Content revision data:
######

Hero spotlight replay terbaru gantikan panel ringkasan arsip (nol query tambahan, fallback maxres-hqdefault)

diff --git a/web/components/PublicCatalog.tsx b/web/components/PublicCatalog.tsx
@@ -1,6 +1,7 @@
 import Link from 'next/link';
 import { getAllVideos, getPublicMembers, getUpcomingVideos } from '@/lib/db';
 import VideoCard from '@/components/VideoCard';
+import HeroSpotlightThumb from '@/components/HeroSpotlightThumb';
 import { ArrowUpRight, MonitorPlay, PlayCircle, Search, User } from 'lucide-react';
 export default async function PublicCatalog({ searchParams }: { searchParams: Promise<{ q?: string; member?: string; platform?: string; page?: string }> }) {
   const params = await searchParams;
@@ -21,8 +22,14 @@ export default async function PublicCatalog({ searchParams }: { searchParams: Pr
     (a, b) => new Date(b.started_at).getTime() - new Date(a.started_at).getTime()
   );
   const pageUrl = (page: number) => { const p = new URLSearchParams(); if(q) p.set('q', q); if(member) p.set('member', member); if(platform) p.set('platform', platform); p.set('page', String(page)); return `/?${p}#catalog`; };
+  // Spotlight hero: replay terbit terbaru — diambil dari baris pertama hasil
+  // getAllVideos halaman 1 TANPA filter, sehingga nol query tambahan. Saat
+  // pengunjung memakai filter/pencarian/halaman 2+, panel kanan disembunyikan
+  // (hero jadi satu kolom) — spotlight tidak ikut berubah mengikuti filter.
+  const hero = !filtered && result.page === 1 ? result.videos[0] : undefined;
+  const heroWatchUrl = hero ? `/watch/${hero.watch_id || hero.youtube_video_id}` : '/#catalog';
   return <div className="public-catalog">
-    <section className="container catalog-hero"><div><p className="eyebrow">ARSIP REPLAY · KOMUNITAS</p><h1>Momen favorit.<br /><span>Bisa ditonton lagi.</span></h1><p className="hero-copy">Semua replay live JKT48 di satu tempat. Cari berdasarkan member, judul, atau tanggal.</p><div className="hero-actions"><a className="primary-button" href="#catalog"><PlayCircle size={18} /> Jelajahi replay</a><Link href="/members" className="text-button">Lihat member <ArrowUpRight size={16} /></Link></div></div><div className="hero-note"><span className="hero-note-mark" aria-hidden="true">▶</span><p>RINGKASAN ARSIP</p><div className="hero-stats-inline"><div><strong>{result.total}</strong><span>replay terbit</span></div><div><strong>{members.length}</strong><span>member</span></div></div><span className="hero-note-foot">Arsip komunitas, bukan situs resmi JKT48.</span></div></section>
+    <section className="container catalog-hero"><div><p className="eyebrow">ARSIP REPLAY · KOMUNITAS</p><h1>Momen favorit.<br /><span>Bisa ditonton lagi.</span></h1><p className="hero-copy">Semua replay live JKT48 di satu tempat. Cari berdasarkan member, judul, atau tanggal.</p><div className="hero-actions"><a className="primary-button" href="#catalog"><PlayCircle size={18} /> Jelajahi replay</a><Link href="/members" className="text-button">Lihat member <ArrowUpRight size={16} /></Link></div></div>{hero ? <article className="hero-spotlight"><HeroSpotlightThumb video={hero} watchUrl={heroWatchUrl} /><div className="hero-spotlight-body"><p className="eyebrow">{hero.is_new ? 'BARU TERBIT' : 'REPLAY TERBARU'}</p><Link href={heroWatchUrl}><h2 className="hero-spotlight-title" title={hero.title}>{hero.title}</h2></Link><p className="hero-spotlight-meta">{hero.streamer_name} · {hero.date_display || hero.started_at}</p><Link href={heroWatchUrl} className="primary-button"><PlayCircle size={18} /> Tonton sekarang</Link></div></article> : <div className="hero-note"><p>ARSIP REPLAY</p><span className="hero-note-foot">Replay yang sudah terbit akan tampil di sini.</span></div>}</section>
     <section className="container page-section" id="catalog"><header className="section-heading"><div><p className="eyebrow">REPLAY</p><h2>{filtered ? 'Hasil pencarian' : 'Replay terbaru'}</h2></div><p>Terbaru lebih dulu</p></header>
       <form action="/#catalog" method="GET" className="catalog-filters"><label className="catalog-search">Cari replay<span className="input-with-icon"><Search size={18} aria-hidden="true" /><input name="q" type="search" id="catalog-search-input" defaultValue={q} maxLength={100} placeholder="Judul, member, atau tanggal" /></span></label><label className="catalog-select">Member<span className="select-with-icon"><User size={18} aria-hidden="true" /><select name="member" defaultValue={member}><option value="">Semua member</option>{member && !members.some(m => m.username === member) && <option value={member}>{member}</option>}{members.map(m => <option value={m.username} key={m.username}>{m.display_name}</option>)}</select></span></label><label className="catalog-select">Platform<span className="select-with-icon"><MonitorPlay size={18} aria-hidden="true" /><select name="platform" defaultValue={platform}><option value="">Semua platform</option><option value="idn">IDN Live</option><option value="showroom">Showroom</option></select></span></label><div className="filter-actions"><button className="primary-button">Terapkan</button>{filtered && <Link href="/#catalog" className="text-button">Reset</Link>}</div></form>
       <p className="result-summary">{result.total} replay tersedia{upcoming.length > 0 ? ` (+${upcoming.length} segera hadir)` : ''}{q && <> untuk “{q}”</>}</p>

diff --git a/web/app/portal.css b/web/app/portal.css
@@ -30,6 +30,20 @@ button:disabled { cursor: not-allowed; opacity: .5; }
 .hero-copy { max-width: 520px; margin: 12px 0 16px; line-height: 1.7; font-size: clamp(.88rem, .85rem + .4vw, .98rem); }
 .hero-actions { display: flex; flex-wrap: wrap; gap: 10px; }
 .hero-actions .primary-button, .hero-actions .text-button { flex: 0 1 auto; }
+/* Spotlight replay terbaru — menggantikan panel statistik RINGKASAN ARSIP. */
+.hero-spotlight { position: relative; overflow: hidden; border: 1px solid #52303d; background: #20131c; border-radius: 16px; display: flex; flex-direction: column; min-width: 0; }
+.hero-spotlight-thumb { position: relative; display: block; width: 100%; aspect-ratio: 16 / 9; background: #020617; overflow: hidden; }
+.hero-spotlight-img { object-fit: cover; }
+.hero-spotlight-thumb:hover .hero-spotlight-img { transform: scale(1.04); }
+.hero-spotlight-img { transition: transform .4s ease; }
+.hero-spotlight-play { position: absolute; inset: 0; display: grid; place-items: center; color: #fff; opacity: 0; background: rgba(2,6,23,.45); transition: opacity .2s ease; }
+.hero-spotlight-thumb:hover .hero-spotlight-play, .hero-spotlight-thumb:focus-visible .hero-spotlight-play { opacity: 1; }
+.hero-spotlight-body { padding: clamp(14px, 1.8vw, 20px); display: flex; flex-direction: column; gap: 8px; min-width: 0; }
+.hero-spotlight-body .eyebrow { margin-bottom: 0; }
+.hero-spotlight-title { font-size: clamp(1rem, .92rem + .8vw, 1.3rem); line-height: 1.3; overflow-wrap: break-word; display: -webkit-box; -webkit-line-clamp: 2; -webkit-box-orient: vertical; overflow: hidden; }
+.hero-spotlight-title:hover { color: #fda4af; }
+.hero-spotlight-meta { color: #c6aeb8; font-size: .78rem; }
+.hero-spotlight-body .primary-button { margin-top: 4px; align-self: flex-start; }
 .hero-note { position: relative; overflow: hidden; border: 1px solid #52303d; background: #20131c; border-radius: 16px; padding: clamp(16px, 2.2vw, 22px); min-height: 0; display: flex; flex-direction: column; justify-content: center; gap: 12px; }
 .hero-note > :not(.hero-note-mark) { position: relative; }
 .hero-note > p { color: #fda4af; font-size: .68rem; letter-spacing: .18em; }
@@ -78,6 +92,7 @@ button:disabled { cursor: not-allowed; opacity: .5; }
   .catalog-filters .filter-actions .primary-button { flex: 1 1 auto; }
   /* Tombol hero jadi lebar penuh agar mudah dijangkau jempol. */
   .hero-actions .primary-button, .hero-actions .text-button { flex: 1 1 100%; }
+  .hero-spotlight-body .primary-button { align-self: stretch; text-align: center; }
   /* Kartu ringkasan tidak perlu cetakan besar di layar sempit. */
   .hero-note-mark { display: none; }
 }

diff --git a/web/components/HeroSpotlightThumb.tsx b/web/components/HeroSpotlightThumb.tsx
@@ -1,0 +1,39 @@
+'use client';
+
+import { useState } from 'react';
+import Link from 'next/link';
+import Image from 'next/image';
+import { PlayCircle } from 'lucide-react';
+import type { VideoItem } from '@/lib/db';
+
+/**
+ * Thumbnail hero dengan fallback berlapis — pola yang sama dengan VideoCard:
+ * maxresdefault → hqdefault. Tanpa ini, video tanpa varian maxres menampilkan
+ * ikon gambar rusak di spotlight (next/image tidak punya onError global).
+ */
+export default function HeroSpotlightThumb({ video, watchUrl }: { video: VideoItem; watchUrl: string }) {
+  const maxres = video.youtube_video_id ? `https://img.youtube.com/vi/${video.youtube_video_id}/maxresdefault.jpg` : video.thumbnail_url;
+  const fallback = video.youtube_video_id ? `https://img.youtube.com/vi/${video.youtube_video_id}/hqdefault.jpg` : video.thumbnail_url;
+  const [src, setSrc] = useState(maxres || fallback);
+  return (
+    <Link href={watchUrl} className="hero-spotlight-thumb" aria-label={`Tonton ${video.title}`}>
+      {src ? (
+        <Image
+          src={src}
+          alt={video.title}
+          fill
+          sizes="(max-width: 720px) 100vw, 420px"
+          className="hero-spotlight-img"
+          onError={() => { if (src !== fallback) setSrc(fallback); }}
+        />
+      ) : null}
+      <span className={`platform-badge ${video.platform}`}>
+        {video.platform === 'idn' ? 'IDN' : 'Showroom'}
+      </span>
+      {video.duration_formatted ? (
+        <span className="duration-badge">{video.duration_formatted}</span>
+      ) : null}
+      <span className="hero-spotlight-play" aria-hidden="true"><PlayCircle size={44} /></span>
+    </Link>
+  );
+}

######

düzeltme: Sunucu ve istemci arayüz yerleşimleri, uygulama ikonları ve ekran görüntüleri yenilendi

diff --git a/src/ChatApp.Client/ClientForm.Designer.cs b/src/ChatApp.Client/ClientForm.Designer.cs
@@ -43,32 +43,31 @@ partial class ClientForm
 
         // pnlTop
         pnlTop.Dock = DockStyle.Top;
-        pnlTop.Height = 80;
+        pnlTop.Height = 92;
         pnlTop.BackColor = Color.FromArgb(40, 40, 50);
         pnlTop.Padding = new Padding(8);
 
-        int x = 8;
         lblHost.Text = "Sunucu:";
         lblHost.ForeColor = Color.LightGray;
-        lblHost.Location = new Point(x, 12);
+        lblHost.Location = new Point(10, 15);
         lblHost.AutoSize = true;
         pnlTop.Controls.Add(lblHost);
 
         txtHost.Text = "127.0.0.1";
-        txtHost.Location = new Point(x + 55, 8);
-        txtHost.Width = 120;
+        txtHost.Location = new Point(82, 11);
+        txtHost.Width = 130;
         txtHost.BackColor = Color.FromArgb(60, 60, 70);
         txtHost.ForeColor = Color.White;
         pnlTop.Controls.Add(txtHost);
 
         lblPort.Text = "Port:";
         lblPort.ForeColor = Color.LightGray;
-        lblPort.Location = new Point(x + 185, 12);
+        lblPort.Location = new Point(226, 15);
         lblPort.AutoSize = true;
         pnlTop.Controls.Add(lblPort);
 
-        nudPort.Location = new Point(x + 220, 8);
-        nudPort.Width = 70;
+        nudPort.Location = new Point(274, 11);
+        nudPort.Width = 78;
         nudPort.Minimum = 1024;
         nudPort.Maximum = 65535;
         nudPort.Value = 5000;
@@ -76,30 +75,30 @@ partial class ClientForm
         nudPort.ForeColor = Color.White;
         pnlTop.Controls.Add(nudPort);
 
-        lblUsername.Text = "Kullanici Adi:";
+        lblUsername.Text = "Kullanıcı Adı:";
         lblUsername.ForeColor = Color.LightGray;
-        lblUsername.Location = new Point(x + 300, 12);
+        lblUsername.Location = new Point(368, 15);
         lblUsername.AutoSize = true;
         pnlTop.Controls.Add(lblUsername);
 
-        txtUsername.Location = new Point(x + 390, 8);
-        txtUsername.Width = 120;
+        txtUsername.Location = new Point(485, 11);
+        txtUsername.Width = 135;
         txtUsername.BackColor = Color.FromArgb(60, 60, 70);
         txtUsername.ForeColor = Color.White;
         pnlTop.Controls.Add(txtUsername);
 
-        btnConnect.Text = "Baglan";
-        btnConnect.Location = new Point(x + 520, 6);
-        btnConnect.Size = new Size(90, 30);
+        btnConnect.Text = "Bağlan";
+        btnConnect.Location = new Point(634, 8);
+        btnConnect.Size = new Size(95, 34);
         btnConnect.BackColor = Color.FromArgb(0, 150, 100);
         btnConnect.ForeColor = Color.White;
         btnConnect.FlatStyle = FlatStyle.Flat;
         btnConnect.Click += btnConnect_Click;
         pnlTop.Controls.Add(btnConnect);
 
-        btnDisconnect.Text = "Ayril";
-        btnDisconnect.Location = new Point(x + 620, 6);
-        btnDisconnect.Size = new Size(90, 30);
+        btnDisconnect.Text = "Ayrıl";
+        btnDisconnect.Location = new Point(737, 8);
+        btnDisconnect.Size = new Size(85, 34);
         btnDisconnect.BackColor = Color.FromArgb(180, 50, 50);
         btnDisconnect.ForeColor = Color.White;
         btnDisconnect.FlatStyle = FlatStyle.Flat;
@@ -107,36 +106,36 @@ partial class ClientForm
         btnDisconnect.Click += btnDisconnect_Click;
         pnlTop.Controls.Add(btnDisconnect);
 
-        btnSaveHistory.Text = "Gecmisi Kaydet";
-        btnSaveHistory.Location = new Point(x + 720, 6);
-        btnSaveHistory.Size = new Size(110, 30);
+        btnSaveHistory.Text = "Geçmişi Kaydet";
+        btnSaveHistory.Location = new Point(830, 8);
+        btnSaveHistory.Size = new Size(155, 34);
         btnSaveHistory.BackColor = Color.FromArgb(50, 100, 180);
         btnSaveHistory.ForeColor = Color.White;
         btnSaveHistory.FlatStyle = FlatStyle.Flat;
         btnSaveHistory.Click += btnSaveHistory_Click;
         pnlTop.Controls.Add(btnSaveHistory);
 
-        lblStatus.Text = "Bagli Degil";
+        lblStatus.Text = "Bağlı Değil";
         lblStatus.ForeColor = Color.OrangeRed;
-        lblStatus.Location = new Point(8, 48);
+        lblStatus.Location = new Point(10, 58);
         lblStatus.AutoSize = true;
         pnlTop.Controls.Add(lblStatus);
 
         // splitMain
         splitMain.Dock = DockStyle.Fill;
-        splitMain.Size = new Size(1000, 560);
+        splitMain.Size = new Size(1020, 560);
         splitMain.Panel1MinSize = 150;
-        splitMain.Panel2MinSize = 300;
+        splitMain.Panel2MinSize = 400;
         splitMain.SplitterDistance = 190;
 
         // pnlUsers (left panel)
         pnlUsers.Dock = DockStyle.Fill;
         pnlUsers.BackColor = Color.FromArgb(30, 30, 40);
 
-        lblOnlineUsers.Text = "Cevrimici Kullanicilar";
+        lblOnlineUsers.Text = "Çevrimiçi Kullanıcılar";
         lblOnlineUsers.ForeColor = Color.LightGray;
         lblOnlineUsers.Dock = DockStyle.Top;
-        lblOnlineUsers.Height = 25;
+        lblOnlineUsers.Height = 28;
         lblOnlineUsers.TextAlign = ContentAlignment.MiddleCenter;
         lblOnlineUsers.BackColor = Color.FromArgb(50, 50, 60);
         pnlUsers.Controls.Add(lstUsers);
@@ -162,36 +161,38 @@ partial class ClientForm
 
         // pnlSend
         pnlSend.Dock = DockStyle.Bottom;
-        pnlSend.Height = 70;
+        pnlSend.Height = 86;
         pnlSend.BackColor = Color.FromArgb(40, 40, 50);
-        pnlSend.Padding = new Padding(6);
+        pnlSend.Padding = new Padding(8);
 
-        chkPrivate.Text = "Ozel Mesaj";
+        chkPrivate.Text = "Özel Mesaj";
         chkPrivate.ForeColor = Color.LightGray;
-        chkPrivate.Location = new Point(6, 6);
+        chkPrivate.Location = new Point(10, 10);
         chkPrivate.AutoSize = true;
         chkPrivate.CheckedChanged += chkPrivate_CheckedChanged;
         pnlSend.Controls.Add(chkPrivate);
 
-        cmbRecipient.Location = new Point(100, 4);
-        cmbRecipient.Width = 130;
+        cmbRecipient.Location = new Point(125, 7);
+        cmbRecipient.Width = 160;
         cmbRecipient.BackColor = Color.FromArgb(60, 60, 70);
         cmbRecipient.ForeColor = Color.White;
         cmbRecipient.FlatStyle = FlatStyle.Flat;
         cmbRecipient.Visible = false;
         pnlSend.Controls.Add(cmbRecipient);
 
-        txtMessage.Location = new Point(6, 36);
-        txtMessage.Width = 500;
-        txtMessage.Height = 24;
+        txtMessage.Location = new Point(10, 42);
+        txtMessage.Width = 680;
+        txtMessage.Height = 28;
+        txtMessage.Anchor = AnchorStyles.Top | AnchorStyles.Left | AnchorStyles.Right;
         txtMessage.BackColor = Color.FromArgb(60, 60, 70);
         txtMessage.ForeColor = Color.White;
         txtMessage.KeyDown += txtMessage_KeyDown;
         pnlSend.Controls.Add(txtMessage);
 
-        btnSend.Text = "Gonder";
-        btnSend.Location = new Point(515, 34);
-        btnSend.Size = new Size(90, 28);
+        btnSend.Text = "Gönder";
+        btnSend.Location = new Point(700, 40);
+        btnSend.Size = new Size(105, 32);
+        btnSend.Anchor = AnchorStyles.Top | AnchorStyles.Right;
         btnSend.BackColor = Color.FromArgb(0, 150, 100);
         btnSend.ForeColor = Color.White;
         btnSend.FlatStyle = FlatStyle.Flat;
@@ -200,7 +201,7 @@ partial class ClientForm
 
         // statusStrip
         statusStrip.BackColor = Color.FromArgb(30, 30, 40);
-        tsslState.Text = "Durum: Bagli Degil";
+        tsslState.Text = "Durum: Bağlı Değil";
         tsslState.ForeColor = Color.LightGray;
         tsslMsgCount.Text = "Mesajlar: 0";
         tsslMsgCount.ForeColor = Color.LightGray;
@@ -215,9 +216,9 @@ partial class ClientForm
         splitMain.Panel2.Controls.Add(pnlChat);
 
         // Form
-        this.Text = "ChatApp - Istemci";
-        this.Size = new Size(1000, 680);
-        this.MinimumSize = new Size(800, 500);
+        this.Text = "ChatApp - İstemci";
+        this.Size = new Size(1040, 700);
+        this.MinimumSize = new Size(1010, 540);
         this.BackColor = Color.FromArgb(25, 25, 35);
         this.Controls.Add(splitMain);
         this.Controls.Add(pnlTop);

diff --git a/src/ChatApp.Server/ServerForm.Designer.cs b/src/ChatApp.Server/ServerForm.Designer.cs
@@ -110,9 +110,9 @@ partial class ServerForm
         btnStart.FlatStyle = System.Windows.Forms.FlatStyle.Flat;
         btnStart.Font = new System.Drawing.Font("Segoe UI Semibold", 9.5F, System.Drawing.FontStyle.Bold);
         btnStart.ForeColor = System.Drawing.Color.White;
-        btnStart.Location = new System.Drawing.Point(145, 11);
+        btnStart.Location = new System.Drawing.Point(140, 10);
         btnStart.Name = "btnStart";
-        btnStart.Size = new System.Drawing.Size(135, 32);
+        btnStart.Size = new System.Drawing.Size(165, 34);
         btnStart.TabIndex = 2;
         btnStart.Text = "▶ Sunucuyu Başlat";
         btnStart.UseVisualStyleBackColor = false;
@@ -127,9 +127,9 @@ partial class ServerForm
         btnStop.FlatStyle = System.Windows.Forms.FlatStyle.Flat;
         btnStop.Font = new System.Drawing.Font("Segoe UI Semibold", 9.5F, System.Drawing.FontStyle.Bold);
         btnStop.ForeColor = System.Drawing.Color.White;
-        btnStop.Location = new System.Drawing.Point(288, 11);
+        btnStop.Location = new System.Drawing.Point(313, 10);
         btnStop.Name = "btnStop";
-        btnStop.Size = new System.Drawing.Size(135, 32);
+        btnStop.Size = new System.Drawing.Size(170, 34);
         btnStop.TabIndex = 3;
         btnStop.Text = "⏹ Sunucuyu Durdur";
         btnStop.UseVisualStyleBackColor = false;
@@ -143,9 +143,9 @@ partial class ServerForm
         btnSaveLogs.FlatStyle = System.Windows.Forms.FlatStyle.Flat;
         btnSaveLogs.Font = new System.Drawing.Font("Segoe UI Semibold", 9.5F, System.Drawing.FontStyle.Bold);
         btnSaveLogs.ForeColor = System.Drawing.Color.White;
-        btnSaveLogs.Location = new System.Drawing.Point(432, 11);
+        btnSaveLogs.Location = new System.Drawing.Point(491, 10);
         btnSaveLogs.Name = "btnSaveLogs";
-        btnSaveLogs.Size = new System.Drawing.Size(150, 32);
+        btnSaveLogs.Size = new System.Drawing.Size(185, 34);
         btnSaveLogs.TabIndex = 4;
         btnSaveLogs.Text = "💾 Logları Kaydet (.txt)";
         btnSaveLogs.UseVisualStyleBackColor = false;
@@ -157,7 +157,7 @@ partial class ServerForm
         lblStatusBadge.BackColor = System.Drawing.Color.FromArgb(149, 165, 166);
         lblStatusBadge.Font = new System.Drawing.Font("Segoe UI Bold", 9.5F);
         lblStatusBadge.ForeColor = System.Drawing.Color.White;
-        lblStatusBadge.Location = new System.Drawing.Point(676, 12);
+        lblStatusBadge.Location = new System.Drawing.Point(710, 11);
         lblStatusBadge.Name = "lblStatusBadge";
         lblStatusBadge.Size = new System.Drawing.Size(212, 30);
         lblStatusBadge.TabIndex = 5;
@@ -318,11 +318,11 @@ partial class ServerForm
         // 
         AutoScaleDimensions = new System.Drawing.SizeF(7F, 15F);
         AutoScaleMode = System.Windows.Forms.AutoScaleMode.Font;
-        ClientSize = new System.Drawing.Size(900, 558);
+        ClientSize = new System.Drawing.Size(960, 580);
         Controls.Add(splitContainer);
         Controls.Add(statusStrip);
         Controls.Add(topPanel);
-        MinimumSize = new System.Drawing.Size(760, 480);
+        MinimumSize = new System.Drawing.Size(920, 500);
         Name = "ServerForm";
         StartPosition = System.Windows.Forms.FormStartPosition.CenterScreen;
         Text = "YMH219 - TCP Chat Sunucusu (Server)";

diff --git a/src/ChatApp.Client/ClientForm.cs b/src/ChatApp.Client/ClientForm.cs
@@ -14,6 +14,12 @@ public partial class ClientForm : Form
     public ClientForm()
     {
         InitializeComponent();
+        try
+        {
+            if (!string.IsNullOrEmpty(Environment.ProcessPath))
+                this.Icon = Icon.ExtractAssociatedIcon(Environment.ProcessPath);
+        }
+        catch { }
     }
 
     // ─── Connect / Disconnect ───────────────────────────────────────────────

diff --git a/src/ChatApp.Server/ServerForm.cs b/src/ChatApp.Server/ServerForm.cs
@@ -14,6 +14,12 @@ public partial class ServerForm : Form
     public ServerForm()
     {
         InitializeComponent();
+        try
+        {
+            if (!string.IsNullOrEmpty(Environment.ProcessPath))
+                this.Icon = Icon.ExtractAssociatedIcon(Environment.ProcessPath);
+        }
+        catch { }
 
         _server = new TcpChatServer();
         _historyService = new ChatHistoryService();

######

§ About this task
Which of the lines above hold the word "txtUsername"? Copy each one.

§ Your solution
-        txtUsername.Location = new Point(x + 390, 8);
-        txtUsername.Width = 120;
+        txtUsername.Location = new Point(485, 11);
+        txtUsername.Width = 135;
         txtUsername.BackColor = Color.FromArgb(60, 60, 70);
         txtUsername.ForeColor = Color.White;
         pnlTop.Controls.Add(txtUsername);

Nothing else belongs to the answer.